● Prompt
Write out the data below in full, unchanged, minus the images.

┌────────

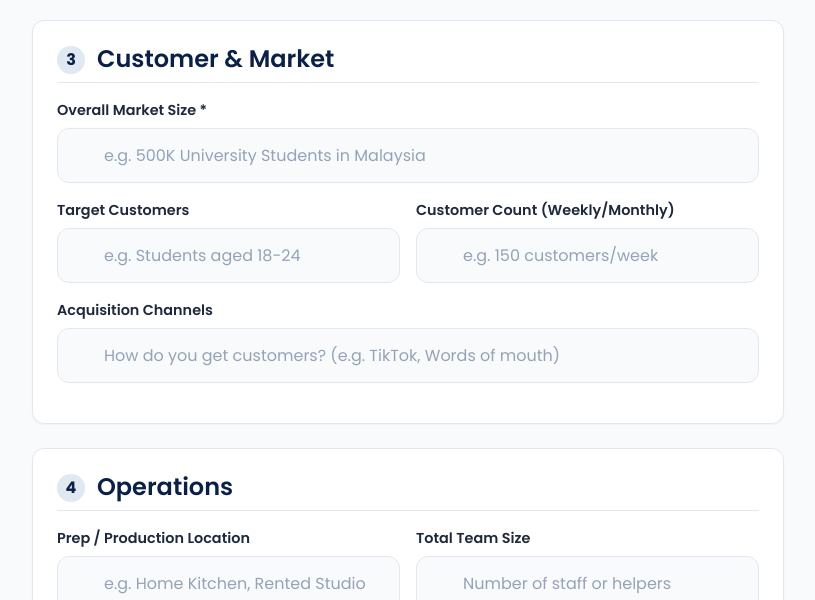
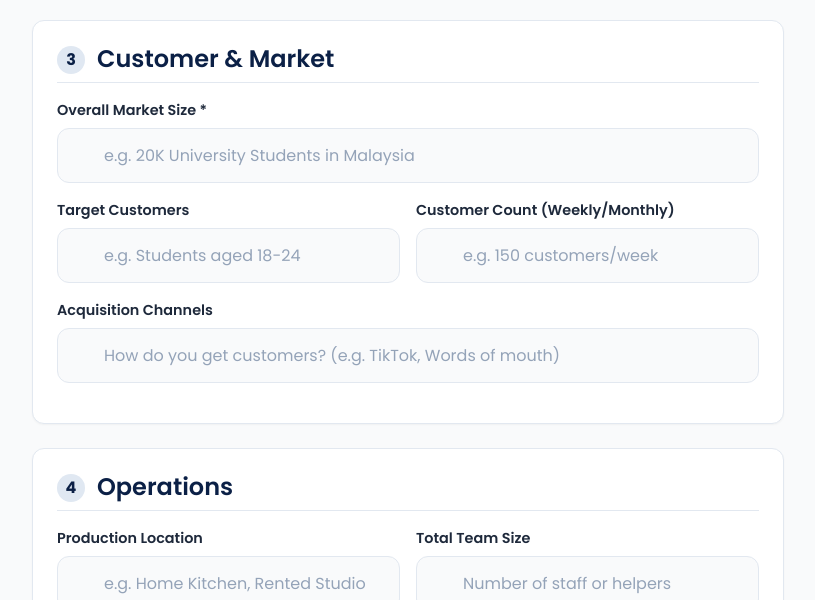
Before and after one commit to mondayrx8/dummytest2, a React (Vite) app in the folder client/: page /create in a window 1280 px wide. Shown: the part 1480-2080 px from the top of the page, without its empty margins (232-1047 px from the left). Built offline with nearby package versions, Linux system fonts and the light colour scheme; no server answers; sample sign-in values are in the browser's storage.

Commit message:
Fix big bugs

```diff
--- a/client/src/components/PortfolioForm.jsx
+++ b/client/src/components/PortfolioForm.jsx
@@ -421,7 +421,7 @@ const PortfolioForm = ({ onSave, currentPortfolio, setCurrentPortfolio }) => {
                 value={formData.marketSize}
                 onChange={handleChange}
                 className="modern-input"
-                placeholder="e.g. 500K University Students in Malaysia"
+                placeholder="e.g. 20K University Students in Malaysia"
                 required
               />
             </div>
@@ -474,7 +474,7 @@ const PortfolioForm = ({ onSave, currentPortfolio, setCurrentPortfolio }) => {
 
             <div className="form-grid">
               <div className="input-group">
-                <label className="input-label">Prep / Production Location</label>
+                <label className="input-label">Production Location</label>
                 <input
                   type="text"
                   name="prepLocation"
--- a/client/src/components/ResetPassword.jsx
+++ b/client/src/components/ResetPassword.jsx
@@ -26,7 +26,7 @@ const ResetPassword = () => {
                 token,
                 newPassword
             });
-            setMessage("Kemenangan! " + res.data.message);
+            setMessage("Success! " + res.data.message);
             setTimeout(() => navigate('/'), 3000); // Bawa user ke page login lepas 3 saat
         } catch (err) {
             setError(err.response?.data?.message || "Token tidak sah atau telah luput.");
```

└────────

● Task solution
Before and after one commit to mondayrx8/dummytest2, a React (Vite) app in the folder client/: page /create in a window 1280 px wide. Shown: the part 1480-2080 px from the top of the page, without its empty margins (232-1047 px from the left). Built offline with nearby package versions, Linux system fonts and the light colour scheme; no server answers; sample sign-in values are in the browser's storage.

Commit message:
Fix big bugs

```diff
--- a/client/src/components/PortfolioForm.jsx
+++ b/client/src/components/PortfolioForm.jsx
@@ -421,7 +421,7 @@ const PortfolioForm = ({ onSave, currentPortfolio, setCurrentPortfolio }) => {
                 value={formData.marketSize}
                 onChange={handleChange}
                 className="modern-input"
-                placeholder="e.g. 500K University Students in Malaysia"
+                placeholder="e.g. 20K University Students in Malaysia"
                 required
               />
             </div>
@@ -474,7 +474,7 @@ const PortfolioForm = ({ onSave, currentPortfolio, setCurrentPortfolio }) => {
 
             <div className="form-grid">
               <div className="input-group">
-                <label className="input-label">Prep / Production Location</label>
+                <label className="input-label">Production Location</label>
                 <input
                   type="text"
                   name="prepLocation"
--- a/client/src/components/ResetPassword.jsx
+++ b/client/src/components/ResetPassword.jsx
@@ -26,7 +26,7 @@ const ResetPassword = () => {
                 token,
                 newPassword
             });
-            setMessage("Kemenangan! " + res.data.message);
+            setMessage("Success! " + res.data.message);
             setTimeout(() => navigate('/'), 3000); // Bawa user ke page login lepas 3 saat
         } catch (err) {
             setError(err.response?.data?.message || "Token tidak sah atau telah luput.");
```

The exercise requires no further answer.